Posts tagged ‘Singapore’

Shock of the New

Jackalope Pursuivant takes off from my post yesterday about Pearl Harbor.  If I were to give it a theme, I would call it "shock of the new."  From time to time folks, for example in the military, may say that they understand a new technology, but the fact that a few smart staff officers "get it" does not mean that the military has really adjusted itself to it.  Like any large organization, it has a culture and set of expectations and people who have been successful based on the old model of things.   They may say they understand that naval aviation has changed things, but they don't really adjust themselves until Pearl Harbor and Clark Field and Guam and Singapore are full of smoking ruins of planes and ships.

Dan's observation about how quickly the US dusted itself off and recognized that the world had changed is a good one.  One could argue that no one did this in WWI.  The Europeans had every chance to see what the machine gun could do even before the war in a few African wars.  Heck, the final year of the American Civil War around Petersberg was a preview of WWI, as was the ill-fated charge of the light brigade.  But armies were still dominated by cavalries and plumed hats and bayonet charges and elan vital. Even in 1916 and 1917, when they should have learned their lesson, commanders were still obsessed with making full frontal charges.  The Americans had the chance to watch the war for four years before they entered, and then promptly began committing the exact same mistakes based on the exact same faulty assumptions as in 1914.  (Neal Stephenson has a great take on American flexibility to craft radically new combat doctrine based on new facts in WWII in Cryptonomicon, absolutely one of my favorite books).

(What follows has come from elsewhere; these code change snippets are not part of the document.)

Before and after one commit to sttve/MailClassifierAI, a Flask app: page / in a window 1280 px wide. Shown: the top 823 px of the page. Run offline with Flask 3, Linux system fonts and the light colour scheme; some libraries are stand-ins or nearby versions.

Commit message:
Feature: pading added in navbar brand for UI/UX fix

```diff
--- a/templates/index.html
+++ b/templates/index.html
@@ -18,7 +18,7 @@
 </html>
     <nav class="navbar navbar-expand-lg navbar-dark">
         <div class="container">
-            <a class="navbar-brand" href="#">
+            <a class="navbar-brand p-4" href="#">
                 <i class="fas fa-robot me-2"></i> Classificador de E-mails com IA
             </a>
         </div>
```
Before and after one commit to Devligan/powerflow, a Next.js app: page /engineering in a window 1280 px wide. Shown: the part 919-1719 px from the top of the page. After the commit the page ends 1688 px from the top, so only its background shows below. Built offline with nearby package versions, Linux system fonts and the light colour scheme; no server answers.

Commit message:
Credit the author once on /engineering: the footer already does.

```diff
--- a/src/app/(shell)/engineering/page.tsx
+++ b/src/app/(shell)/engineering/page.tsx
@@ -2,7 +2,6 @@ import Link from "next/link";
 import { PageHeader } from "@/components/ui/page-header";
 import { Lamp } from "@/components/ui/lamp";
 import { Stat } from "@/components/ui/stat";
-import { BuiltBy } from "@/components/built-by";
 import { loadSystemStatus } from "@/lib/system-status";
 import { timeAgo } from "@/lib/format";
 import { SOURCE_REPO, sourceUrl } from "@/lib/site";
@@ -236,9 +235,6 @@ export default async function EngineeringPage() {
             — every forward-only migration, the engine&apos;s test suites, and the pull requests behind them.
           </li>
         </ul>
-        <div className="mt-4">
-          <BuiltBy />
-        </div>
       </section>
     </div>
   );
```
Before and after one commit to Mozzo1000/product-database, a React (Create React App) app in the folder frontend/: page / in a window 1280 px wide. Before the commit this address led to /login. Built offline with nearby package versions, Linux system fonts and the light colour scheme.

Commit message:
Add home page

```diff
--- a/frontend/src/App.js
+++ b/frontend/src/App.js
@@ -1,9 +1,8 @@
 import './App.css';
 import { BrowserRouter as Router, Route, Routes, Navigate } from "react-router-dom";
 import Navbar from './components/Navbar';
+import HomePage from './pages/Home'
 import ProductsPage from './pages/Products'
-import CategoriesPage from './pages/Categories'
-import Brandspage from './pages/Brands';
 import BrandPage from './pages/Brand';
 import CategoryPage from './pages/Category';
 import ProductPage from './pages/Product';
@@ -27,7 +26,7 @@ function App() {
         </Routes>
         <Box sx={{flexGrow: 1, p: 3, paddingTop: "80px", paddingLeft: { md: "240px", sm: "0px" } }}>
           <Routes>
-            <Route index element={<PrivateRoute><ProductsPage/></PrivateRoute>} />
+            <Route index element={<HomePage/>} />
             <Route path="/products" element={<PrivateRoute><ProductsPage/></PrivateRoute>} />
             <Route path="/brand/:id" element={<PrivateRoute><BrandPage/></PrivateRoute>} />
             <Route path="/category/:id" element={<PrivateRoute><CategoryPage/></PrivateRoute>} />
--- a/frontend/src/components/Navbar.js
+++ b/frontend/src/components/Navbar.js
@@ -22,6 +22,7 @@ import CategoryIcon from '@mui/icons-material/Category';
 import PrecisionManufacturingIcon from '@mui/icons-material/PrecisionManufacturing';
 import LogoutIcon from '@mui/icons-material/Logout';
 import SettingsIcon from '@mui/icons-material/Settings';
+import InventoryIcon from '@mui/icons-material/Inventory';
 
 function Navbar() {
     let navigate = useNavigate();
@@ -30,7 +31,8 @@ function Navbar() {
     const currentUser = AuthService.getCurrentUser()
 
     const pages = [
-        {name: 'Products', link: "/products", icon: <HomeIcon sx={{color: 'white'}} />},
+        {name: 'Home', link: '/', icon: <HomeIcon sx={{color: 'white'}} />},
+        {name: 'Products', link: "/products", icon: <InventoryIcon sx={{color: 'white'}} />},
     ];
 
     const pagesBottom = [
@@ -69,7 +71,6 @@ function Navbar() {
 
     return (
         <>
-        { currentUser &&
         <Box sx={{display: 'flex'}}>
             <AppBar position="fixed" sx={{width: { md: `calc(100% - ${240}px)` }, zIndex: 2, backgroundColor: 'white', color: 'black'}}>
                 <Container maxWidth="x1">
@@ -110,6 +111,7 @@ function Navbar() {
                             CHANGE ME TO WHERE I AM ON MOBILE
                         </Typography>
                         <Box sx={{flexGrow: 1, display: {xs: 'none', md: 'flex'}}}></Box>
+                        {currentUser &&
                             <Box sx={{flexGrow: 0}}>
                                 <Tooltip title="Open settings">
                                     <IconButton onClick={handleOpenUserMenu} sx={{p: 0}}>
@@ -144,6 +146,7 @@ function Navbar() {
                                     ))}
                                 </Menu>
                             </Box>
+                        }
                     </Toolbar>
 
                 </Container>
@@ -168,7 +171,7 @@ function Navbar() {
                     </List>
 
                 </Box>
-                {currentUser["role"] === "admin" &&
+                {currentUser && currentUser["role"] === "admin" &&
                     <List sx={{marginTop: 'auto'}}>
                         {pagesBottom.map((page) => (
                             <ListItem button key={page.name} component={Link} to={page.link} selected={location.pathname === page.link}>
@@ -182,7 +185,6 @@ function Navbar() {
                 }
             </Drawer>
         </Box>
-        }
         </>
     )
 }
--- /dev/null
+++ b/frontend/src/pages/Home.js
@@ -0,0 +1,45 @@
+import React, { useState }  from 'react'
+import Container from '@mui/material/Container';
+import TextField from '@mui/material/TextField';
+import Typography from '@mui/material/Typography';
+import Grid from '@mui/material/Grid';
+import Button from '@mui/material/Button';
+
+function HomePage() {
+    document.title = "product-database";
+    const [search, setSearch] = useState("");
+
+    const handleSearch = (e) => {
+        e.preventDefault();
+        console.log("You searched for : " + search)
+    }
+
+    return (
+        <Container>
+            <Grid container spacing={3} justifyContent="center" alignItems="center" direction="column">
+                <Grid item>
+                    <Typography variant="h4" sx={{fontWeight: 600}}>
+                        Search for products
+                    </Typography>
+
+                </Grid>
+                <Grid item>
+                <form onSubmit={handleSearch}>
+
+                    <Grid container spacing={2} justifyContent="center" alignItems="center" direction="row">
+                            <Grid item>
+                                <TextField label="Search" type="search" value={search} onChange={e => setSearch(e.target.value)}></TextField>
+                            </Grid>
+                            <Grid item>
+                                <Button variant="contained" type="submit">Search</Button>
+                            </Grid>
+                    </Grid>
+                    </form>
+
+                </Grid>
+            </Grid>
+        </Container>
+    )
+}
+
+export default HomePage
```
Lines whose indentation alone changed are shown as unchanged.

As for Pearl Harbor, I am reminded of a quote that was attributed to Frank Borman (at least in the From the Earth to the Moon documentary) when he was testifying about the Apollo 1 fire.  He called it "a failure of imagination" -- no one was even thinking about danger on the ground, all the focus was on space.  At the end of the day, the ultimate answer for Pearl Harbor's negligence in readiness was a failure of imagination.   They may have had war games and studies discussing Pearl Harbor attacks, and they may have addressed the possibility intellectually, but no one in command really believed that a couple of hundred aircraft would suddenly appear over peacetime Honolulu dropping bombs and torpedoes.

Selection Bias

I thought it was kind of interesting that upon reading this McKinsey & Co study (currently the top one in the list) on education, Kevin Drum and a number of other left 'o center blogs pulled out this one chart to highlight.  It shows starting teacher pay  (i.e. out of college) as a percent of the economy's average)


The author's of the study argue that the countries higher on this list also have better student results.  Now, I will confess that this is a pretty interesting finding in the study -- that starting teacher pay is more important than teacher pay in later years, because the key is to attract talented people right out of college away from other professions.  Interesting. 

But here is the quite fascinating selection bias by the lefty blogs:  I have read the whole report, and this is absolutely the only chart in the whole study that in any way, shape, or form might be interpreted as a call for higher government education spending.  Even more interesting is what these bloggers left out.  This is the other half of the starting teacher pay analysis Drum et. al. chose note to include, and makes clear that even this chart is not a call for more total spending:

South Korea and Singapore employ fewer teachers than other systems; in effect, this ensures that they can spend more money on each teacher at an equivalent funding level.  Both countries recognize that while class size has relatively little impact on the quality of student outcomes (see above), teacher quality does.  South Korea's student-to-teacher ration is 30:1, compared to an OECD average of 17.1, enabling it in effect to double teacher salaries while maintaining the same overall funding level as other OECD countries....

Singapore has pursued a similar strategy but has also front-loaded compensation.  THis combination allows it to spend less on primary education than almost any other OECD and yet still be able to attract strong candidates into the teaching profession.  In addition, because Singapore and South Korea need fewer teachers,  they are also in a position to be more selective about who becomes a teacher.  This, in turn, increases the status of teaching, making the profession even more attractive.

Whoops!  Don't want our friends at the NEA to see that!  Most of the study turns on McKinsey's finding that teacher quality drives student results, way ahead of any other factor, from class size to socioeconomic background:


Well, now the NEA might be getting really nervous.  Something like this might cause parents to do something rash, like demand that low-performing teachers get fired.  Gasp.

Anyway, to get back to the cherry-picking and selection bias issue, the study is pretty clear that it thinks that "more spending" is a failed strategy for improving public education

If school choice is off the table, then I would be very supportive of a program to increase starting teacher pay, funded by larger class sizes and substantial reductions in useless administrators and assistant principals.  Anyway, it is kind of an interesting study, though you may find the pdf file format really irritating to try to read.  Lots of funny formatting.